“Try leaving a Prius brochure on the window instead” concludes Griffin. Many of us have been doing this very thing for over four years. Coalition for a Livable Future is calling for a Climate Smart CRC, one that will stabilize the amount we drive at or below today’s levels so that we can avoid consequences from global warming pollution. Smarter Bridge, a group of concerned citizens, has proposed another idea. Both are suggesting that we fix the problems in the crossing, while also recognizing that every investment we make with our limited resources must prepare us for a sustainable future. Unfortunately, no matter how you spin it, a twelve lane CRC is not a healthy choice for our region.
Coalition for a Livable Future
107 SE Washington, Ste. 239
Portland, OR 97214
Are you a CLF member? Join now and help connect people, organizations and issues for a sustainable and healthy Portland-Vancouver region.
I got an invite to be a “face in the crowd” for an upcoming DNC ad that is being filmed in Portland. I’m a Democratic Precinct Person in District 43. You can check out the script and storyboard in this brief 2 minute YouTube video. The text is quite UU, collectivist, but some nice, probably wise and fairly accurate placements of guns, security, and free market symbolism.

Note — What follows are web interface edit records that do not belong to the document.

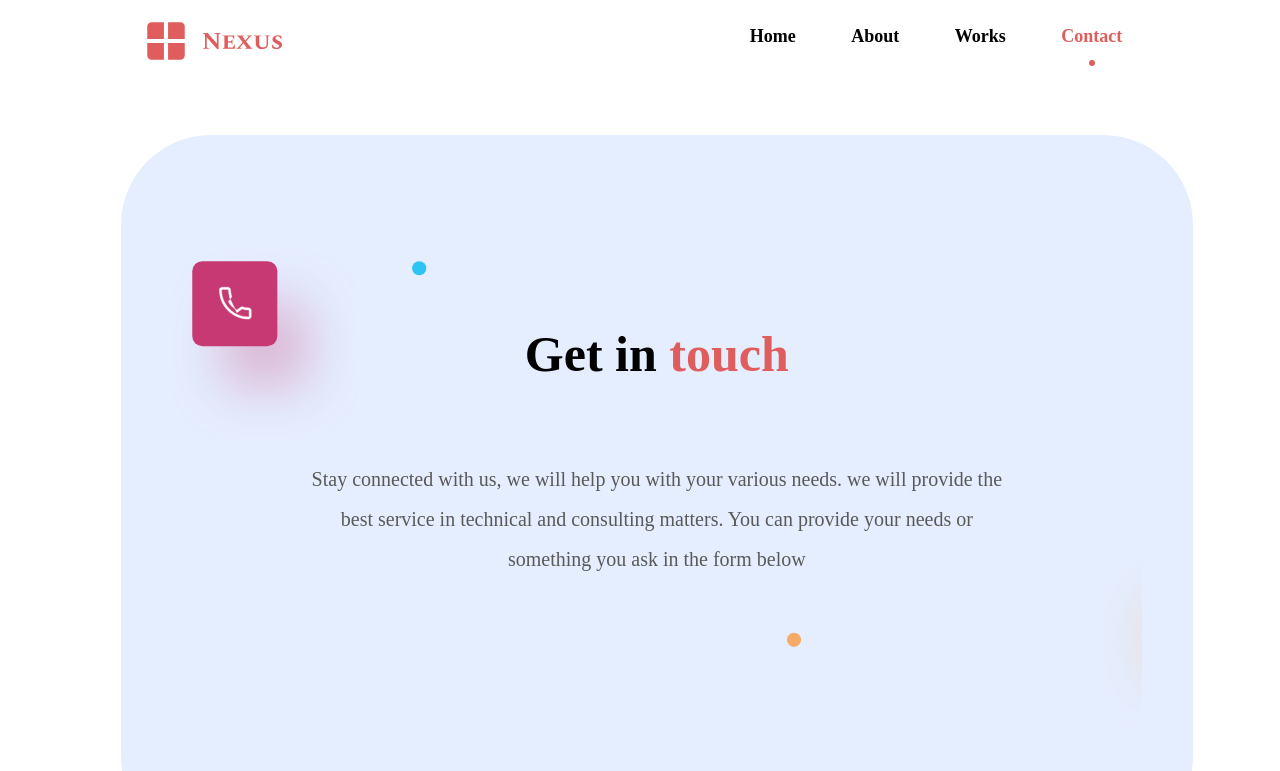
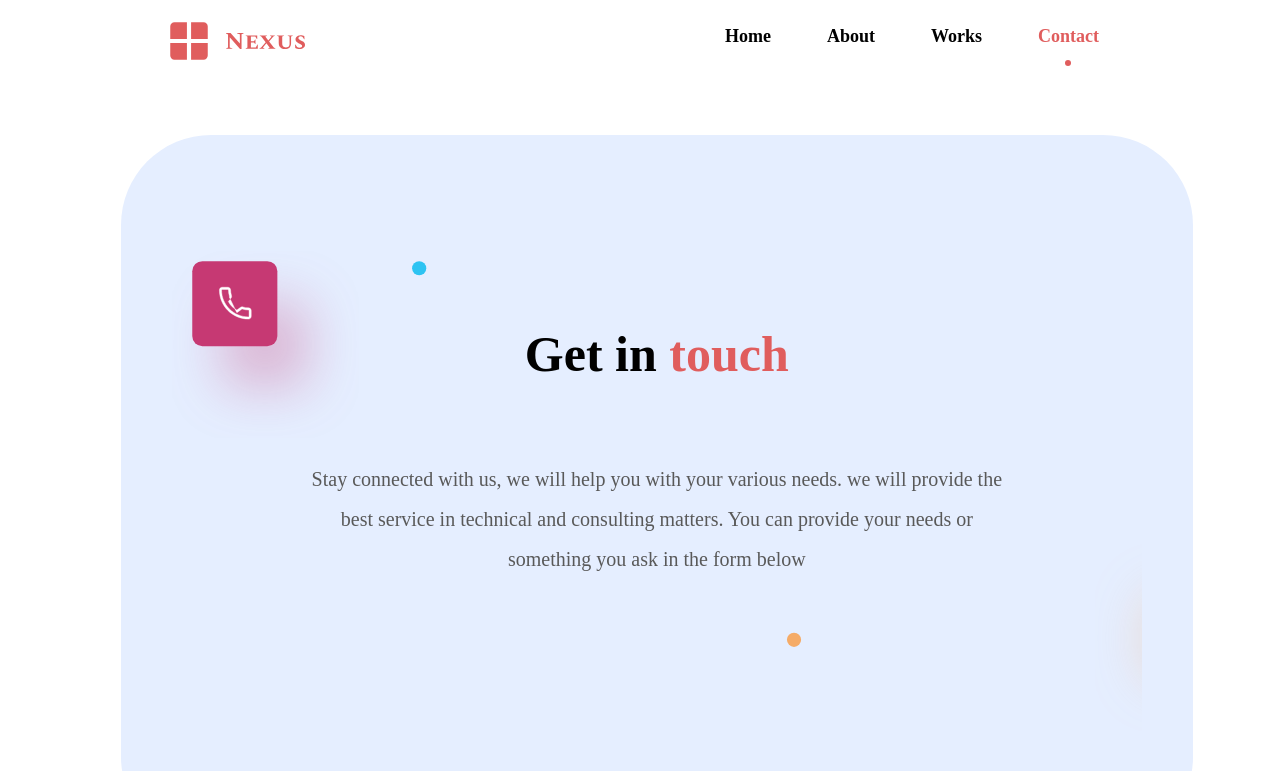
Before and after one commit to auscode/brochure-website, a React (Vite) app: page /contact in a window 1280 px wide. Shown: the top 771 px of the page. Built offline with nearby package versions, Linux system fonts and the light colour scheme; a web font is replaced by a local one.

Commit message:
navigation bar fixed

```diff
--- a/src/pages/About/index.jsx
+++ b/src/pages/About/index.jsx
@@ -26,7 +26,7 @@ const AboutPage = () => {
                   <div></div>
                 </div>
               </div>
-              <div className="flex flex-row sm:hidden items-start justify-between pt-[7px] w-[38%]">
+              <div className="flex flex-row sm:hidden items-start justify-between pt-[7px] w-2/5">
                 <Text
                   className="common-pointer text-black-900 text-lg"
                   size="txtSourceSansProBold18Black900"
--- a/src/pages/Contact/index.jsx
+++ b/src/pages/Contact/index.jsx
@@ -17,7 +17,7 @@ const ContactPage = () => {
       <div className="bg-white-A700 flex flex-col font-sourcesanspro gap-[54px] items-start justify-start mx-auto w-full">
         <div className="flex flex-col items-center w-full">
           <header className="flex items-center justify-center md:px-5 w-full">
-            <div className="flex flex-row md:gap-10 items-center justify-between mx-auto my-[15px] w-[78%]">
+            <div className="flex flex-row md:gap-10 items-center justify-between ml-[164px] mr-[181px] my-[15px] w-[76%]">
               <div className="header-row ">
                 <Img
                   className="h-[50px]"
@@ -30,7 +30,7 @@ const ContactPage = () => {
                   <div></div>
                 </div>
               </div>
-              <div className="flex flex-row sm:hidden items-start justify-between pr-[7px] pt-[7px] w-[39%]">
+              <div className="flex flex-row sm:hidden items-start justify-between pt-[7px] w-2/5">
                 <Text
                   className="common-pointer text-black-900 text-lg"
                   size="txtSourceSansProBold18Black900"
@@ -52,7 +52,7 @@ const ContactPage = () => {
                 >
                   Works
                 </Text>
-                <div className="flex flex-col gap-2.5 items-center justify-start mr-2.5">
+                <div className="flex flex-col gap-2.5 items-center justify-start">
                   <Text
                     className="text-lg text-red-401"
                     size="txtSourceSansProBold18"
--- a/src/pages/Homepage/index.jsx
+++ b/src/pages/Homepage/index.jsx
@@ -25,8 +25,8 @@ const HomepagePage = () => {
                 <div></div>
               </div>
             </div>
-            <div className="flex flex-row sm:hidden items-start justify-between pl-[7px] pt-[7px] w-2/5">
-              <div className="flex flex-col gap-2.5 items-center justify-start ml-[18px]">
+            <div className="flex flex-row sm:hidden items-start justify-between pt-[7px] w-2/5">
+              <div className="flex flex-col gap-2.5 items-center justify-start">
                 <Text
                   className="text-lg text-red-401"
                   size="txtSourceSansProBold18"
--- a/src/pages/Works/index.jsx
+++ b/src/pages/Works/index.jsx
@@ -26,7 +26,7 @@ const WorksPage = () => {
                 <div></div>
               </div>
             </div>
-            <div className="flex flex-row sm:hidden items-start justify-between pt-[7px] w-[38%]">
+            <div className="flex flex-row sm:hidden items-start justify-between pt-[7px] w-2/5">
               <Text
                 className="common-pointer text-black-900 text-lg"
                 size="txtSourceSansProBold18Black900"
```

You too can be in the closing crowd scene: 2223 NE Oregon Ave on Sunday July 27 at 3:00 pm. Don’t wear white or horizontal line shirts.